**What you need to do:**
Which lines of the entries below contain the string "body"? Copy each one.

═════ Entries supplied

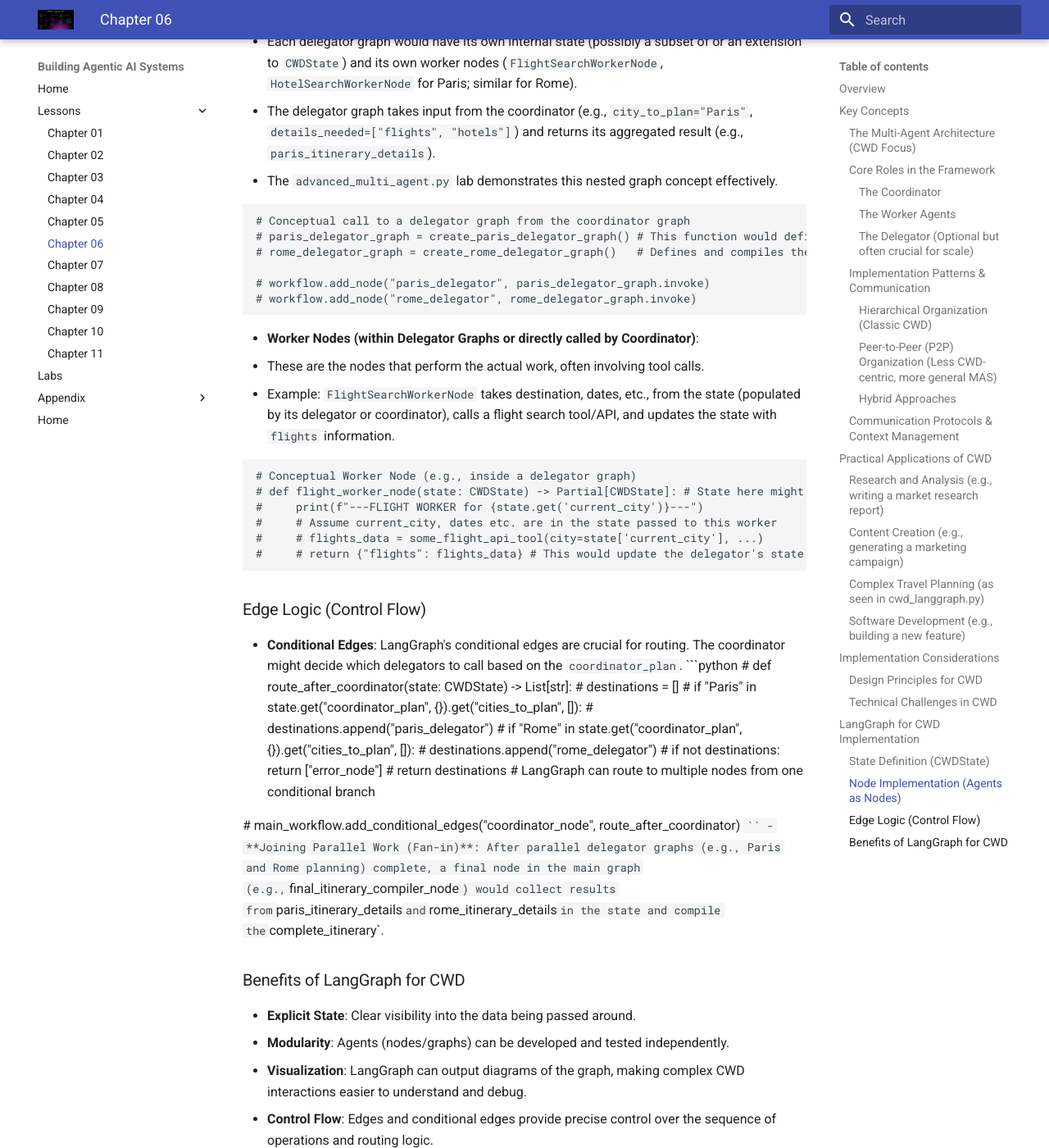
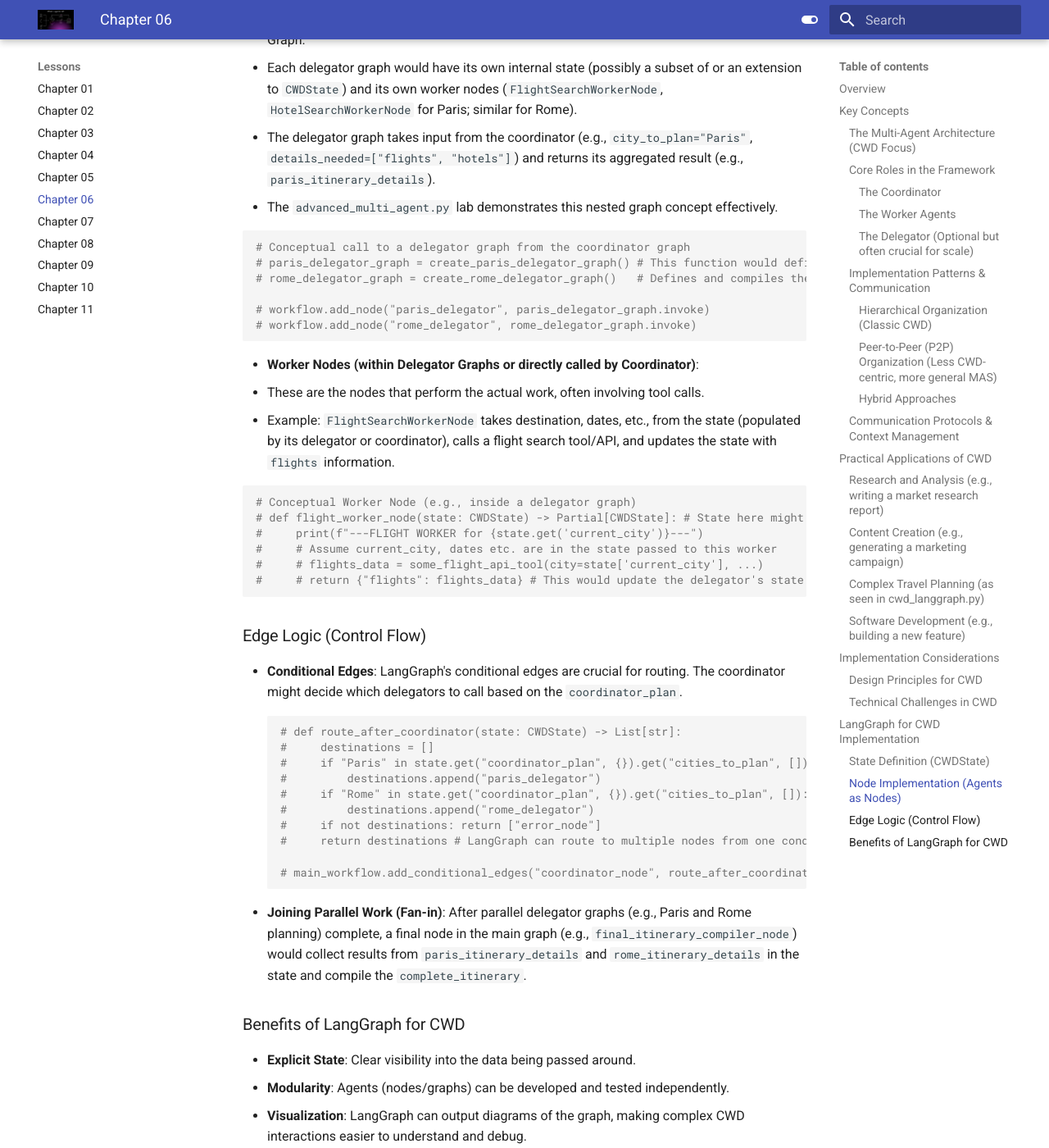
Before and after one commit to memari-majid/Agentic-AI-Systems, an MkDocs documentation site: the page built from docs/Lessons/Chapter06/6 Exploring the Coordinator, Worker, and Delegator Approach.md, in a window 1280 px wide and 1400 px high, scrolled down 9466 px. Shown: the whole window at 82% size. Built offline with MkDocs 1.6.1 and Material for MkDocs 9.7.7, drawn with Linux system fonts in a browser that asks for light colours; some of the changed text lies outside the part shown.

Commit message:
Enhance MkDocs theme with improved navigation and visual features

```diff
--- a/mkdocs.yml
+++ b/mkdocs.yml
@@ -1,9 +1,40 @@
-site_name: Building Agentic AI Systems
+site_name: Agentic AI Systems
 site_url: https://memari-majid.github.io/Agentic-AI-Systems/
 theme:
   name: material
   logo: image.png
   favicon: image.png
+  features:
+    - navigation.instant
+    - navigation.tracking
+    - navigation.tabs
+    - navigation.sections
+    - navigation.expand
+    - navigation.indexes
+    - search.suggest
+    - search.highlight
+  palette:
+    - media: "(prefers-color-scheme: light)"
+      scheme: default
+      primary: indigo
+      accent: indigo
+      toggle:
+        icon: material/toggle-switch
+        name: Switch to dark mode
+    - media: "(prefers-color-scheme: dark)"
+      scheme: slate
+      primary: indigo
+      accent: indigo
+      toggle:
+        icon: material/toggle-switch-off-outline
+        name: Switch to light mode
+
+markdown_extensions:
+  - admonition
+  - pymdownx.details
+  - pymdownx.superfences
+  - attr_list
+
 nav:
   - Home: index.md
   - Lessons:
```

══════════
═════ Entries supplied

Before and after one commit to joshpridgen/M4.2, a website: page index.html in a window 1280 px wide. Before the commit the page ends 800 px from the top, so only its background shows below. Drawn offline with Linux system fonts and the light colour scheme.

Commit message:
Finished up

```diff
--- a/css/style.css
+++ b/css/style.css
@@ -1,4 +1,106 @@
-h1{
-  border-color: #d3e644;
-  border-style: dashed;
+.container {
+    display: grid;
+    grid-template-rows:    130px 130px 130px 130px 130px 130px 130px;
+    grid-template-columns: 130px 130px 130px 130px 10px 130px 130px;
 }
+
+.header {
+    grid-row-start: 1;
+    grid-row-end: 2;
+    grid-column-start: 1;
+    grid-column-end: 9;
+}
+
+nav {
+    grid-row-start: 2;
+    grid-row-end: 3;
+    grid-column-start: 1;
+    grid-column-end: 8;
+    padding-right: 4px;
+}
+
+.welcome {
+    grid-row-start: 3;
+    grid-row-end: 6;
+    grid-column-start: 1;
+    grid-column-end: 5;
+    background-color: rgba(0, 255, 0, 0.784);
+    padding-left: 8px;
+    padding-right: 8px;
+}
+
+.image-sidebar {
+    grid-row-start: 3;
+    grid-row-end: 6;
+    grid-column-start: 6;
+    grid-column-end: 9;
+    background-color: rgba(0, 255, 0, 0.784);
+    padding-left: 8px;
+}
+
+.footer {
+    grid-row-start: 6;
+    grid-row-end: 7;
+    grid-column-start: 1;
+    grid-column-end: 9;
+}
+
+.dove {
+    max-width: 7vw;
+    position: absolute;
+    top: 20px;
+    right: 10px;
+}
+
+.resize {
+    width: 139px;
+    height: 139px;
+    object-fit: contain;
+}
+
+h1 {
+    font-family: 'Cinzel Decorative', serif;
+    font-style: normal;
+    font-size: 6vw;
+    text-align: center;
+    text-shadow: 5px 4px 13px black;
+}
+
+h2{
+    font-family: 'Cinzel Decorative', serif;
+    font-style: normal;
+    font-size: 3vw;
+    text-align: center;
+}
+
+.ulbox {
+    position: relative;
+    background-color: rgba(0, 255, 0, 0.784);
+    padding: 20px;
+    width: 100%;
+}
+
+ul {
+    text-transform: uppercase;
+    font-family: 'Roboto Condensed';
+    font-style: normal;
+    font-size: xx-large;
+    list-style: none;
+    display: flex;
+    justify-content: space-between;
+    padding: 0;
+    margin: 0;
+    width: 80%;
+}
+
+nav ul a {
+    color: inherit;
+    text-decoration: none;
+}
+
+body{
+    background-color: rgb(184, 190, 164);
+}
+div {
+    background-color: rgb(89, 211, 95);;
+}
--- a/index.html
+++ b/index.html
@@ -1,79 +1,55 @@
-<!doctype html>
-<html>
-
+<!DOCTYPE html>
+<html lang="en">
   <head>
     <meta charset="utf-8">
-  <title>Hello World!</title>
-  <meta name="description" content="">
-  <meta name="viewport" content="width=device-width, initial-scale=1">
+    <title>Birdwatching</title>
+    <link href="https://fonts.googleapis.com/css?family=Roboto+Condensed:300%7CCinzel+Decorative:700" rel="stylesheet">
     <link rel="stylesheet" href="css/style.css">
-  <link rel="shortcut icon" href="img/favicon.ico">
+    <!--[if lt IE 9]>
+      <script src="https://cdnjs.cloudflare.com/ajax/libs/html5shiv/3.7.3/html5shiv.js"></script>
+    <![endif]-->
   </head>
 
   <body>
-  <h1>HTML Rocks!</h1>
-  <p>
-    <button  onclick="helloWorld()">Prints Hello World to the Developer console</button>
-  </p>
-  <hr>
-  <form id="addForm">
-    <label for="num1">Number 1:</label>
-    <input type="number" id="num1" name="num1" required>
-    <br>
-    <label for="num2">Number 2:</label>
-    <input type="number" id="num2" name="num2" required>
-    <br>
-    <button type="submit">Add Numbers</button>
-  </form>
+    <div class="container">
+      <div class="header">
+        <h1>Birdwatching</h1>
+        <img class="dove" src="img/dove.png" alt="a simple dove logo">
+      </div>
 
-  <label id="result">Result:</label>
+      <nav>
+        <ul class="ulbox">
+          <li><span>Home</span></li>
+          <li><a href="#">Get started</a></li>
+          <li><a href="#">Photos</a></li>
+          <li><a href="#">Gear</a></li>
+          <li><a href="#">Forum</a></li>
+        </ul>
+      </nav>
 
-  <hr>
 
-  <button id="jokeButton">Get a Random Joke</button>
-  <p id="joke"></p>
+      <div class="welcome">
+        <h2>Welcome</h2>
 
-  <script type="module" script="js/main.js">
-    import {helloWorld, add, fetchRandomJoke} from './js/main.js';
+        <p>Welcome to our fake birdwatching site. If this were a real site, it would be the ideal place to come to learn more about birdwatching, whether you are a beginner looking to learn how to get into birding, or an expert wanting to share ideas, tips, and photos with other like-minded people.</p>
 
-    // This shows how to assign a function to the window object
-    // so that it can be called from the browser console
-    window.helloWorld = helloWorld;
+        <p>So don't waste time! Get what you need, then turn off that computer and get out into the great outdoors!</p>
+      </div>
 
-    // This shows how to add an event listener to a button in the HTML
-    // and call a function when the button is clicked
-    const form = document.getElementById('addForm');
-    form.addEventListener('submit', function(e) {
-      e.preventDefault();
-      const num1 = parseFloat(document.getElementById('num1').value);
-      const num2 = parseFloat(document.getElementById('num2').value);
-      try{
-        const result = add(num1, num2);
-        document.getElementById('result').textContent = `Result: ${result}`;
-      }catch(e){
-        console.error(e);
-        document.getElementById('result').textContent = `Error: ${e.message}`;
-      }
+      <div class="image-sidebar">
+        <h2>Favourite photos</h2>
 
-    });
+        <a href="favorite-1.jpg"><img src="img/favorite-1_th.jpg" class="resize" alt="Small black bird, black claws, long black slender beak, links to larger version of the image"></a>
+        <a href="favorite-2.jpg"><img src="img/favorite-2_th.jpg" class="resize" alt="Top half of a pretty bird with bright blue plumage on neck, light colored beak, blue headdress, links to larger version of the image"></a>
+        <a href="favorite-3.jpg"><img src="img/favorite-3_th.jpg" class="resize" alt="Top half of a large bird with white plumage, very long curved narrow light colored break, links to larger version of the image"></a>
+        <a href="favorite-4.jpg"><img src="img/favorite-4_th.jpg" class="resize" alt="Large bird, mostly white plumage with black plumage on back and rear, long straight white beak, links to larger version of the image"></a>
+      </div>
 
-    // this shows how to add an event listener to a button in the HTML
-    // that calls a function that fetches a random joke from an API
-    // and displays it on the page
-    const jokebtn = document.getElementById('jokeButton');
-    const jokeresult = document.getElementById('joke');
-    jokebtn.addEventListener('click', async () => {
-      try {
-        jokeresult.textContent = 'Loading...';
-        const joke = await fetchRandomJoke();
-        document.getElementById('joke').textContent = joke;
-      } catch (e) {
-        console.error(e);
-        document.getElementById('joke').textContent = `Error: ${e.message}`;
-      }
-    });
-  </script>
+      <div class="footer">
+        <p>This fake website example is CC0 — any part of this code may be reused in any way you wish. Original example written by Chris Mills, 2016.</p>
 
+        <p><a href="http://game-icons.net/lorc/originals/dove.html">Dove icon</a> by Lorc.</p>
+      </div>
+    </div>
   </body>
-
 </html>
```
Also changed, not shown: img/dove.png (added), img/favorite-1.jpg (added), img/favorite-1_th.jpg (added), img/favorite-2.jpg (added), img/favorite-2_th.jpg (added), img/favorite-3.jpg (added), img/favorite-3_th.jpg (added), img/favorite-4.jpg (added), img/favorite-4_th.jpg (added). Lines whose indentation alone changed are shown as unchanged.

══════════
═════ Entries supplied

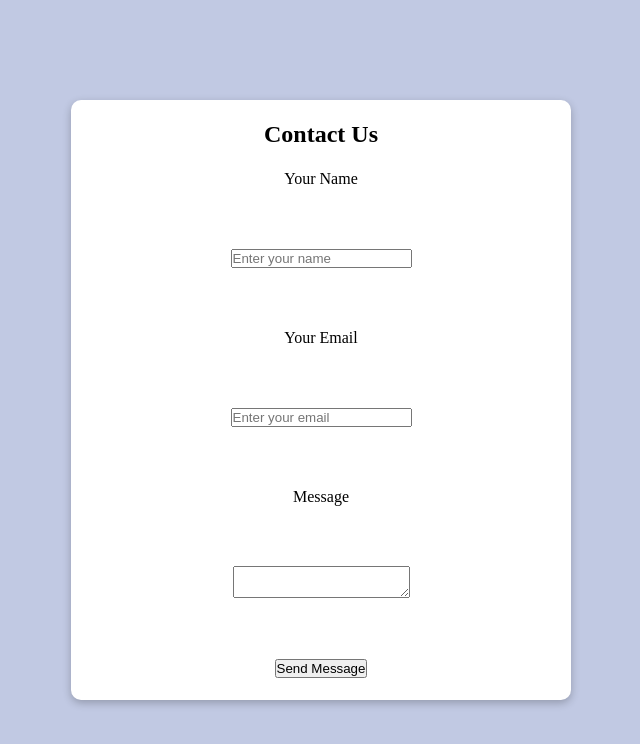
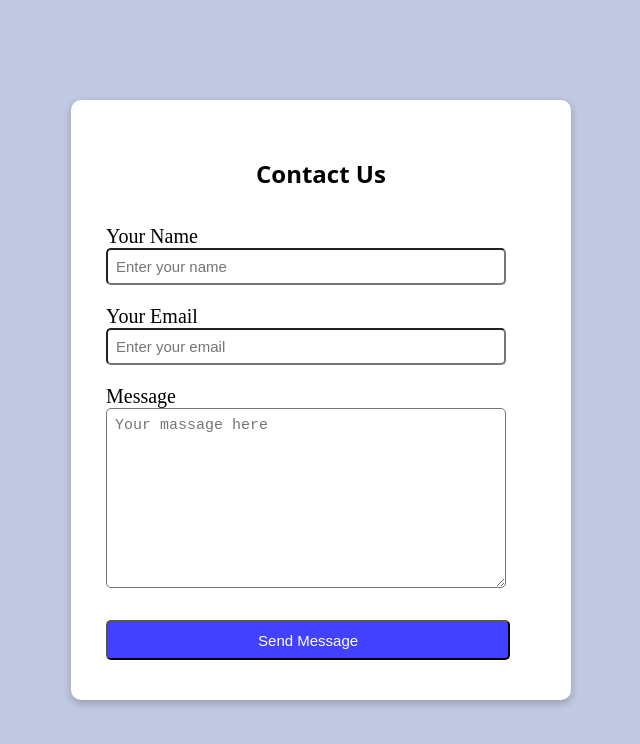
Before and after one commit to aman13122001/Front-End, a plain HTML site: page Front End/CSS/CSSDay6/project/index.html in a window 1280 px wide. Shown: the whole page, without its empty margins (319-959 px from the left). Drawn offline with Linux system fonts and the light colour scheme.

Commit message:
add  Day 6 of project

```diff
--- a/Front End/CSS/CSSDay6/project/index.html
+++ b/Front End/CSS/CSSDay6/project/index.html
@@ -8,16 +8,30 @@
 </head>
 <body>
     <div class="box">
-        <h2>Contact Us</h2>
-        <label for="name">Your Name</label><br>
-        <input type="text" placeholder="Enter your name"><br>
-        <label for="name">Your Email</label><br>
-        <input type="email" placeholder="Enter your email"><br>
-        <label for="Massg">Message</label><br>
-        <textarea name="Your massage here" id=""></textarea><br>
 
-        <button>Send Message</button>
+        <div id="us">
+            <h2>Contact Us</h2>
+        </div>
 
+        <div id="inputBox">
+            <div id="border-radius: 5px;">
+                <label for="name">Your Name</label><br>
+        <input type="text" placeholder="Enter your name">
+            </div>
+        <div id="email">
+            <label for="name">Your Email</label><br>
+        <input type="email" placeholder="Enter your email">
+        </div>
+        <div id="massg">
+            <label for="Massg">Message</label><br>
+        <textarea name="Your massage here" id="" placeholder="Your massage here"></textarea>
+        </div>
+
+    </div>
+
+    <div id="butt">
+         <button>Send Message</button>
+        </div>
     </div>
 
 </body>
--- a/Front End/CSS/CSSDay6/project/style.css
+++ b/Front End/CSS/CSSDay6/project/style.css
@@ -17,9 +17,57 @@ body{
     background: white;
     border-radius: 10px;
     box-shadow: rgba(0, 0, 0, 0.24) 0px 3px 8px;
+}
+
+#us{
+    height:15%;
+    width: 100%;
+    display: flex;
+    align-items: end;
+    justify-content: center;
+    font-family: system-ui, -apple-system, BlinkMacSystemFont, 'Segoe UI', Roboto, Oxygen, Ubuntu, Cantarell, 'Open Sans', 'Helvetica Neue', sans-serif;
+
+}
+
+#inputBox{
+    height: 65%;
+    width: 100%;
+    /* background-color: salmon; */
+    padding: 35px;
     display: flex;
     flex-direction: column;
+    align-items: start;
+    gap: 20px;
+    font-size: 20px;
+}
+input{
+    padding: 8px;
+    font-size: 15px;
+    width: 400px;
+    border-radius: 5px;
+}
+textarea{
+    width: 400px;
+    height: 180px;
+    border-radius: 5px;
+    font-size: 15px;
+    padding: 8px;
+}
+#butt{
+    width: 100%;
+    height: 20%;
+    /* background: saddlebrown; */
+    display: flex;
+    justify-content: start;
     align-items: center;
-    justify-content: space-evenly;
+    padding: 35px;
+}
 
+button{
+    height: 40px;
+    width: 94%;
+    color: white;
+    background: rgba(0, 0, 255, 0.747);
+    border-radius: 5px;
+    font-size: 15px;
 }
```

══════════

**Response area:**
+body{
   <body>
   </body>
 <body>
 </body>
@@ -17,9 +17,57 @@ body{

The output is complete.